How did you know you wanted to be a writer?
I’ve dabbled with writing several times and I studied for an MA at Sussex University which involved writing a travel book about the pilgrim route across northern Spain to Santiago de Compostela. Every time I seemed to be getting somewhere with my writing, life intervened in the form of pregnancies, additional work responsibilities, or moving house. I started writing again three years ago, when the promotion I’d set my heart on didn’t come through and my colleague was appointed. To save myself weeks of reliving the interview and to contain my envy, I began to write a book about back-packing in Australia. I joined a writing group which kept me focussed and I’ve now drafted on my third manuscript. Like many people, I always thought there was a book in me and because I don’t consider myself to be articulate, writing gives a form of expression that enables me to be spontaneous and fluent. I write because I find it hard to talk about the themes I want to share, issues around racism, alcoholism, domestic violence and homelessness. It all sounds very bleak but my characters are resilient.
What genre do you write in?
My novels fall under the category of contemporary women’s fiction. I’d like to move into literary fiction but my writing style will need some improvement to make the transition. I also write flash fiction, complete stories in anything from 75 words up to 1000. I love flash fiction, it’s like an antidote to the slog of completing a novel and I’ve had a few successes in getting work published. You’ll find my stories on line at websites such as Paragraph Planet, Five Stop Story, and Cafe Lit. I also write a regular column for What the Dickens? Magazine that answers writers’ questions.
Do you have a writing schedule, your normal writing day?
I write every day, getting up early in the morning to commit a couple of hours. On days when I’m not working, I also spend a good part of the day at my computer. I watch very little television and that frees up time in the evening for writing.
What’s the best writing environment for you – where you write?
I like writing in a quiet space. I’m not sure what the best writing environment is – I haven’t experimented with this. We have a family study that I share with everyone except my daughter who likes working in her bedroom. My husband and son play games on the desktop and I write on a notebook. Sometimes we sit alongside each other but that’s only possible when the headphones are in use. When I can’t stand the distraction, I work at the kitchen table.
Who inspires you?
A couple of years ago I read a book called The Museum of Innocence by Orhan Pamuk. It’s set in Istanbul during the 1970s and is a story about obsessive love. I travelled through Turkey during 1981 on a double decker bus heading for to Kathmandu and I was therefore immediately drawn to the story. Pamuk is an intriguing story teller, who features as a minor character within the narrative and using all sorts of devices to hook the reader. I’m amazed at the prose, with one chapter titled ‘Sometimes’ where every sentence begins with this word.

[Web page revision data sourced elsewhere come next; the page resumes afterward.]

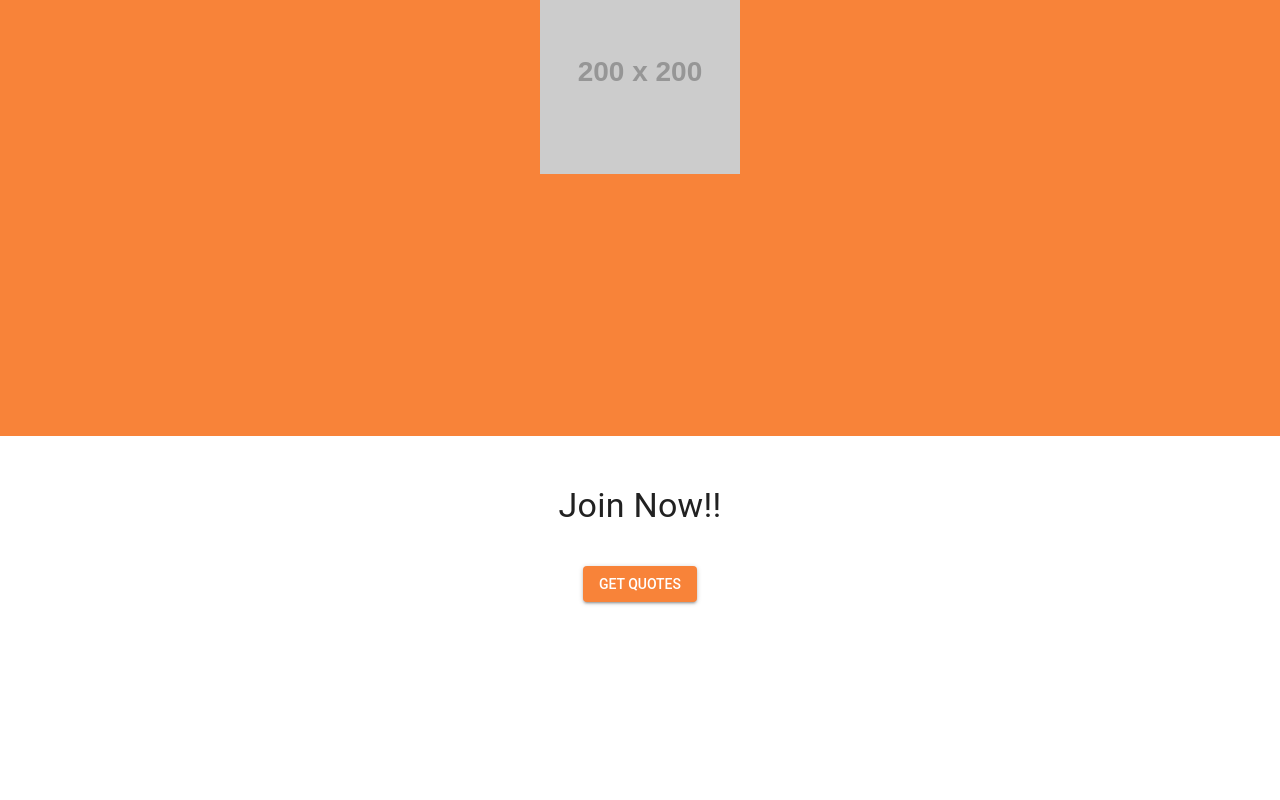
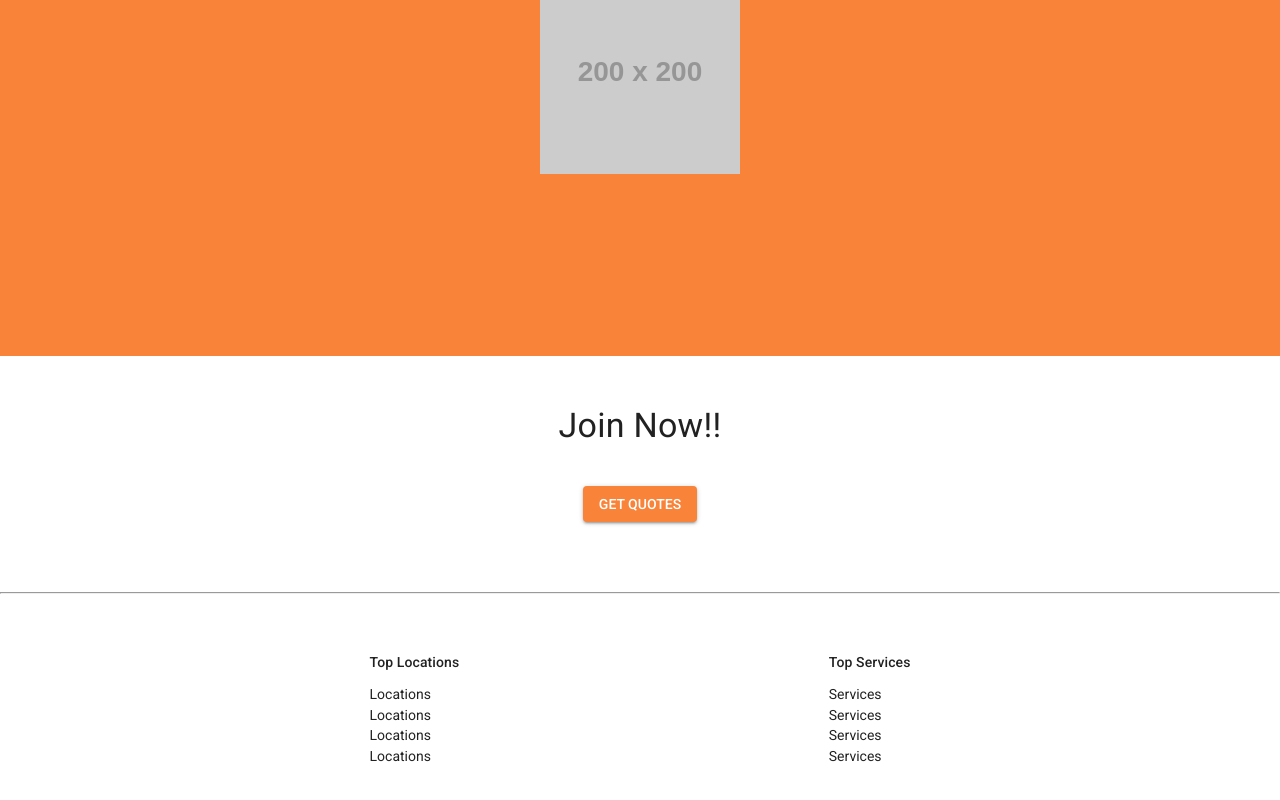
Before and after one commit to nipun24/alo-assignment-2, a React (Create React App) app: page / in a window 1280 px wide. Shown: the part 1766-2566 px from the top of the page. Built offline with nearby package versions, Linux system fonts and the light colour scheme.

Commit message:
added footer

```diff
--- a/public/index.html
+++ b/public/index.html
@@ -13,6 +13,7 @@
       user's mobile device or desktop. See https://developers.google.com/web/fundamentals/web-app-manifest/
     -->
     <link rel="manifest" href="%PUBLIC_URL%/manifest.json" />
+    <link rel="stylesheet" href="https://fonts.googleapis.com/css?family=Roboto:300,400,500">
     <!--
       Notice the use of %PUBLIC_URL% in the tags above.
       It will be replaced with the URL of the `public` folder during the build.
--- a/src/App.css
+++ b/src/App.css
@@ -20,7 +20,7 @@ html, body {
 
 .container2{
   width: 100%;
-  height: 80%;
+  height: 70%;
 }
 
 .sidenav {
@@ -66,7 +66,7 @@ html, body {
 
 .form{
   display: flex;
-  margin: 0 20px 100px 20px;
+  margin: 0 90px 100px 90px;
   background-color: white;
   align-items: center;
   justify-content: center;
--- a/src/App.js
+++ b/src/App.js
@@ -1,5 +1,5 @@
 import React, { Component } from 'react';
-import {AppBar, Toolbar, Typography, Button, Grid, TextField, List, ListItem} from '@material-ui/core';
+import {AppBar, Toolbar, Typography, Button, Grid, TextField, Divider} from '@material-ui/core';
 import './App.css';
 import { MuiThemeProvider, createMuiTheme } from '@material-ui/core/styles';
 
@@ -14,6 +14,7 @@ class App extends Component {
   render() {
     return (
       <MuiThemeProvider theme={theme}>
+        {/* sidebar */}
         <ul class="sidenav">
           <li><img src="https://via.placeholder.com/50"/></li>
           <li><img src="https://via.placeholder.com/50"/></li>
@@ -120,6 +121,7 @@ class App extends Component {
                 </Grid>
               </Grid>
             </Grid>
+            {/* about */}
             <Grid class="container2" style={{backgroundColor: "#f88339"}}>
               <Grid container direction="column" justify="center" alignItems="center">
                 <Typography variant="h3" color="secondary" style={{marginTop: "40px"}}>
@@ -131,7 +133,8 @@ class App extends Component {
                 <img src="https://via.placeholder.com/200" style={{marginTop: "40px"}}/>
               </Grid>
             </Grid>
-            <Grid class="container2">
+            {/* join now */}
+            <Grid style={{marginBottom: "70px"}}>
               <Grid container direction="column" justify="center" alignItems="center" style={{marginTop: "50px"}}>
                 <Typography variant="h4">
                   Join Now!!
@@ -139,6 +142,44 @@ class App extends Component {
                 <Button variant="contained" color="primary" style={{color: "#ffffff", marginTop: "40px"}}>
                   Get Quotes
                 </Button>
+              </Grid>
+            </Grid>
+            {/* footer */}
+            <hr/>
+            <Grid container direction="row" justify="space-evenly" alignItems="flex-start" style={{paddingTop: "50px", paddingBottom: "50px"}}>
+              <Grid item>
+                <Typography variant="subtitle2" style={{marginBottom: "10px"}}>
+                  Top Locations
+                </Typography>
+                <Typography variant="body1">
+                  Locations
+                </Typography>
+                <Typography variant="body1">
+                  Locations
+                </Typography>
+                <Typography variant="body1">
+                  Locations
+                </Typography>
+                <Typography variant="body1">
+                  Locations
+                </Typography>
+              </Grid>
+              <Grid item>
+              <Typography variant="subtitle2" style={{marginBottom: "10px"}}>
+                  Top Services
+                </Typography>
+                <Typography variant="body1">
+                  Services
+                </Typography>
+                <Typography variant="body1">
+                  Services
+                </Typography>
+                <Typography variant="body1">
+                  Services
+                </Typography>
+                <Typography variant="body1">
+                  Services
+                </Typography>
               </Grid>
             </Grid>
           </Grid>
```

If you were to be compared to another author, who’s work would yours most resemble?
I’d like to write prose as good as Orhan Pamuk, but it’ll take a lot of dedication to get to there. In the meantime, I read the work of debut novelists to check on the competition. One author I’d particularly like to be compared with is Evie Wyld. Her first novel After The Fire A Still Small Voice is set in Australia and she does a wonderful job of intertwining the location with the characters and their motivations. Australia is like a second home, so I’d like to be as good as Evie Wyld in describing the country and the characters in my novel Manipulation
Tell us about your current WIP
I’m currently redrafting my first novel Manipulation ready to submit to a reader for comment as part of the New Writers’ Scheme with the Romantic Novelists’ Association. It’s a story
that explores the challenges of travelling through Outback Australia during the recession of the 1980s for a well-mannered 20-year-old-girl. Committed to making a success of the experience, Helen follows a difficult path and ultimately becomes involved with a manipulative older man. Misunderstanding and confusion force the couple to ricochet around the country until they finally settle in Sydney and address some of the issues in their relationship.
This year I’ve also had short stories included in three print anthologies. Here’s a photo of them.
I think it’s great the way Gail works with and around the family in the evenings I do share my writing space with my husband, but I find it hinders me lol. Have you ever SHARED your writing space with someone else? Did it work?
If you’d like to read my post for the day, pop on over to Gails blog